  6. I need to thank you!!! I think that I figured out what a major part of the problem was. I would rub (with alcohol or 1#) while it was damp. As it began to become sticky I would either recharge the pad, stop or apply a dab of oil, but even after the oil is applied the duration and pressure needed to be increased by a lot. It is still a little 'touch and go' but I am finally seeing the area take on shellac!!!

    I have done two 15 min focused sessions and I would say it is about a 70-80% improvement! So I just need to stick with it.

    For your spiriting what is the inside of your muncea? Or are you using a cloth folded up? I have found the cloth to be unusable with just alcohol. It evaporates far too quickly.

    I use cotton cloth (t-shirt) for the outside and inside I use gauze. Just the sterile gauze you would find in a grocery market's pharmacy section. I get about 10 pads for a couple bucks. Don't get non-stick or treated ones.
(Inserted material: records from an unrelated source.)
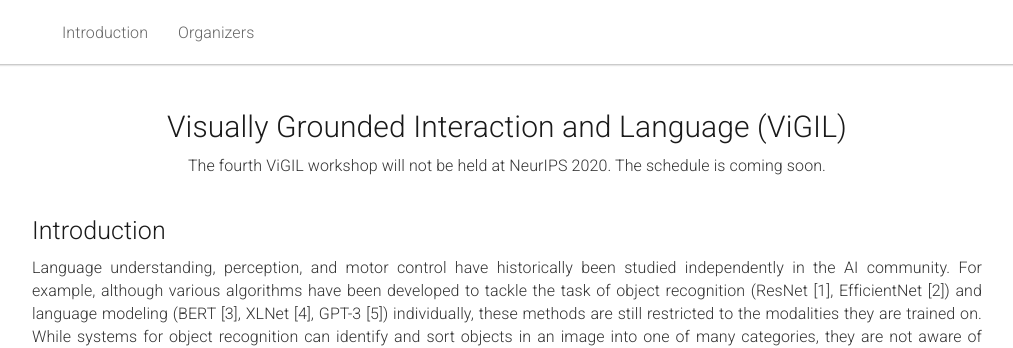
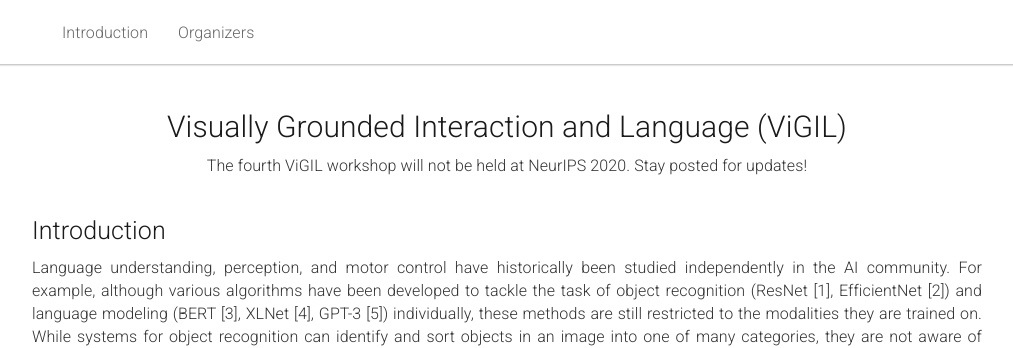
Before and after one commit to vigilworkshop/vigilworkshop.github.io, a Jekyll site: the page built from _pages/home.md, in a window 1280 px wide and 900 px high. Shown: the top 348 px of the window, without its empty margins (133-1146 px from the left). Built offline with Jekyll 4.4.1, drawn with Linux system fonts in a browser that asks for light colours.

Commit message:
Update home.md

```diff
--- a/_pages/home.md
+++ b/_pages/home.md
@@ -13,7 +13,7 @@ acknowledgements: ""
 <div class="row">
   <div class="col-xs-12">
     <center><h1>Visually Grounded Interaction and Language (ViGIL)</h1></center>
-    <center>The fourth ViGIL workshop will not be held at NeurIPS 2020. The schedule is coming soon.</center>
+    <center>The fourth ViGIL workshop will not be held at NeurIPS 2020. Stay posted for updates!</center>
   </div>
 </div>
 
```
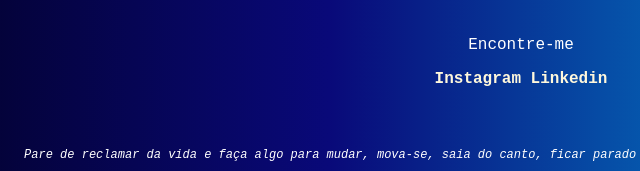
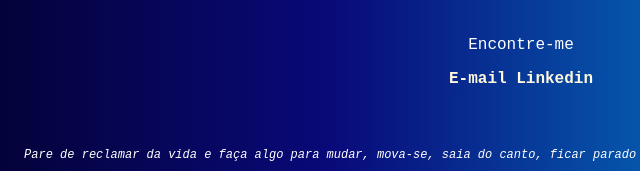
Before and after one commit to davimateus1/ProgWebMobile, a plain HTML site: page ex01/index.html in a window 1280 px wide. Shown: the part 923-1094 px from the top of the page, 119-759 px from the left. Drawn offline with Linux system fonts and the light colour scheme.

Commit message:
email adicionado

```diff
--- a/ex01/index.html
+++ b/ex01/index.html
@@ -32,7 +32,7 @@
     </div>
     <section class="contact">
         <p>Encontre-me</p>
-        <a href="https://www.instagram.com/davimateus1/" target="_blank">Instagram</a>
+        <a href="mailto:davimateusga@gmail.com" target="_blank">E-mail</a>
         <a href="https://www.linkedin.com/in/davimateusg/" target="_blank">Linkedin</a>
     </section>
     <div class="phrase">
```
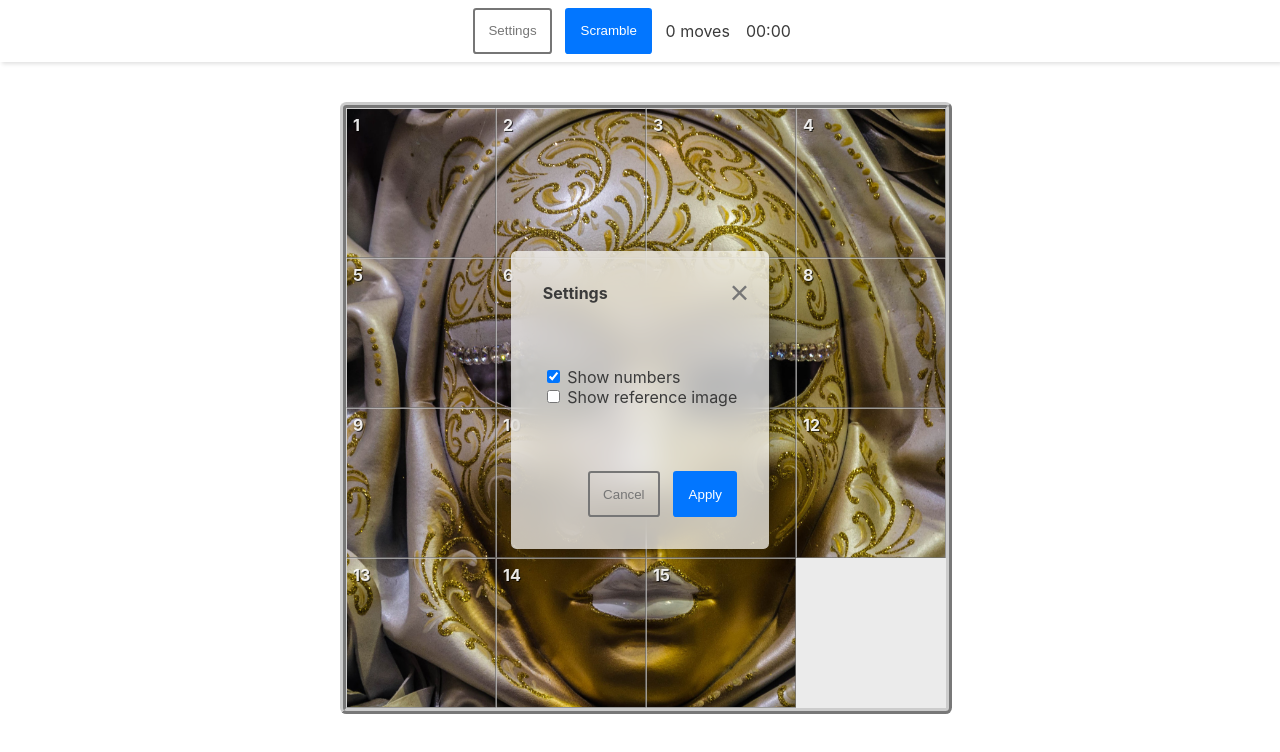
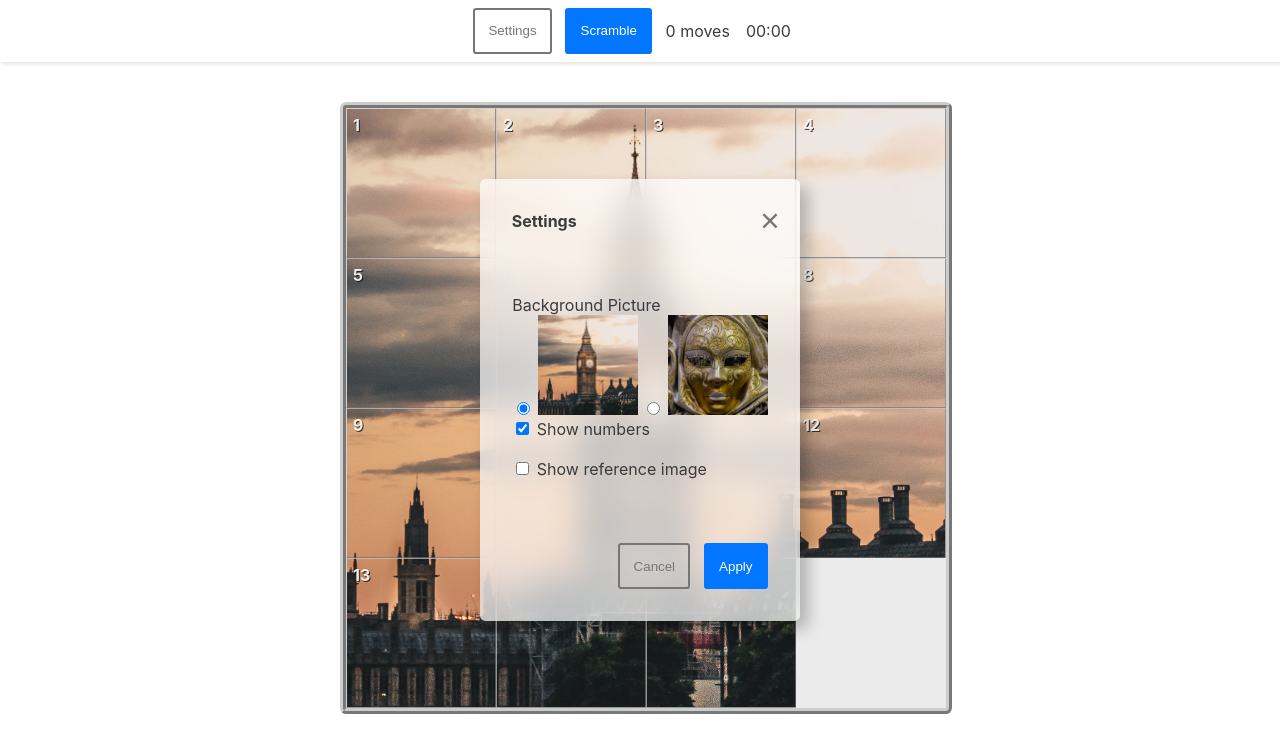
Before and after one commit to gdaws/sliderpuzzle, a React (Create React App) app: page / in a window 1280 px wide. Both pictures are taken after a click on the button "Settings". Shown: the top 752 px of the page. Built offline with nearby package versions, Linux system fonts and the light colour scheme.

Commit message:
Add background picture selection to the settings dialog

```diff
--- a/public/index.html
+++ b/public/index.html
@@ -24,7 +24,7 @@
       work correctly both with client-side routing and a non-root public URL.
       Learn how to configure a non-root public URL by running `npm run build`.
     -->
-    <title>React App</title>
+    <title>Sliding Tiles Puzzle</title>
   </head>
   <body>
     <noscript>You need to enable JavaScript to run this app.</noscript>
--- /dev/null
+++ b/src/gui/assets/index.ts
@@ -0,0 +1,4 @@
+import picture1 from './picture1.jpg';
+import picture2 from './picture2.jpg';
+
+export const pictures = [picture1, picture2];
--- a/src/gui/components/App.css
+++ b/src/gui/components/App.css
@@ -40,6 +40,10 @@ body {
 
 .btn:hover {
   filter: brightness(1.25);
+}
+
+.form-group > label:first-child {
+  display:block;
 }
 
 .App {
--- a/src/gui/components/App.tsx
+++ b/src/gui/components/App.tsx
@@ -3,13 +3,13 @@ import {shuffle } from '../../core/scramble';
 import { initBoard } from '../../core/puzzle';
 import { slide, init, setUiConfig } from '../actions';
 import reducer, {initState, UiState} from '../reducer';
-import texture2 from '../assets/texture2.jpg';
+import { pictures } from '../assets';
 import Stopwatch from './Stopwatch';
 import AppSettingsDialog from './AppSettingsDialog';
 import Puzzle from './Puzzle';
 import './App.css';
 
-const initialState = initState(4, texture2);
+const initialState = initState(4, pictures[0]);
 
 function App() {
 
--- /dev/null
+++ b/src/gui/components/AppSettingsDialog.module.css
@@ -0,0 +1,4 @@
+
+.boardImageItem img {
+  height: 100px;
+}
--- a/src/gui/components/AppSettingsDialog.tsx
+++ b/src/gui/components/AppSettingsDialog.tsx
@@ -1,6 +1,8 @@
-import React, { ReactEventHandler, useState } from 'react';
+import React from 'react';
 import { UiState } from '../reducer';
+import { pictures } from '../assets';
 import * as Dialog from './Dialog';
+import styles from './AppSettingsDialog.module.css';
 
 interface Props {
   values: UiState;
@@ -18,7 +20,9 @@ export default function AppSettingsDialog(props: Props) {
     const formData = new FormData(event.target as HTMLFormElement);
     const numbersVisible = formData.get('numbersVisible') === '1';
     const referenceImageVisible = formData.get('referenceImageVisible') === '1';
-    props.onSubmit({...props.values, numbersVisible, referenceImageVisible});
+    const pictureIndex = pictures.indexOf(formData.get('boardImage')?.toString() || '');
+    const boardImage = pictureIndex !== -1 ? pictures[pictureIndex] : props.values.boardImage;
+    props.onSubmit({...props.values, numbersVisible, referenceImageVisible, boardImage});
   };
 
   return (
@@ -29,6 +33,10 @@ export default function AppSettingsDialog(props: Props) {
           <button type="button" className="btn btn-close" onClick={handleCancel} />
         </Dialog.Header>
         <Dialog.Body>
+          <div className="form-group">
+            <label>Background Picture</label>
+            {pictures.map(src => <label className={styles.boardImageItem}><input type="radio" name="boardImage" value={src} defaultChecked={props.values.boardImage == src} /> <img src={src} /> </label>)}
+          </div>
           <div className="form-group">
             <label><input type="checkbox" name="numbersVisible" value={1} defaultChecked={props.values.numbersVisible} /> Show numbers</label><br/>
             <label><input type="checkbox" name="referenceImageVisible" value={1} defaultChecked={props.values.referenceImageVisible} /> Show reference image</label>
```
Also changed, not shown: src/gui/assets/picture1.jpg (renamed from src/gui/assets/texture1.jpg), src/gui/assets/picture2.jpg (renamed from src/gui/assets/texture2.jpg).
    I cut these up with scissors into strips then cut the strips up so I am left with a bunch of small squarish pieces of gauze. I use about 6 pads for a med-small muncea. Then I put this in about a 2 1/2 or 3 inch square of cotton fabric.

    I then apply the alcohol (from an old plastic ketchup bottle) to the gauze inside the fabric, twist the top, squeeze once or twice into a different cloth to get the right moisture level and go for it. It seems to discharge fairly consistently and has the added advantage of being able to 'shape' it for those hard spots...

    hope that helps and thank you so much your comments. You got some good karma coming your way! :-)

  7. Sorry about being absent from the blog. I got busy.

    I can't take credit for anything I've told you. I just read things, and then try them out for myself, and then recommend the stuff that has worked for me. The stuff I read about that hasn't worked for me is probably just on account of my own shortcomings.

    For spiriting, I have tried both: a pad that has shellac from earlier sessions, and a pad that is new and has nothing. Both have worked. But it's hit and miss. When I start a session and it isn't working for me, then I give up and try the next day. Lots of factors seem to have caused havoc with my process. Temperature, RH, hardness of a pre-used pad, my own lack of patience, etc. I started a session last night with a hard pad, and then gave up. I then saturated the pad with shellac. I left it overnight, so I can wring it out tonight and try again.

    I have had good results with a pad that has only alcohol. I just use one drop, inside the pad. I put a cover on it, then wipe it on a clean rag to get rid of excess wetness, and then take it to my surface. You're right, it evaporates quickly, but you'll still have time to work on a 4"x4" area. Then, you repeat. Go over the whole surface this way. It has worked for me to remove dullness.

    I like the gauze too, but I use a great big white sheet. I cut a new cover for every session.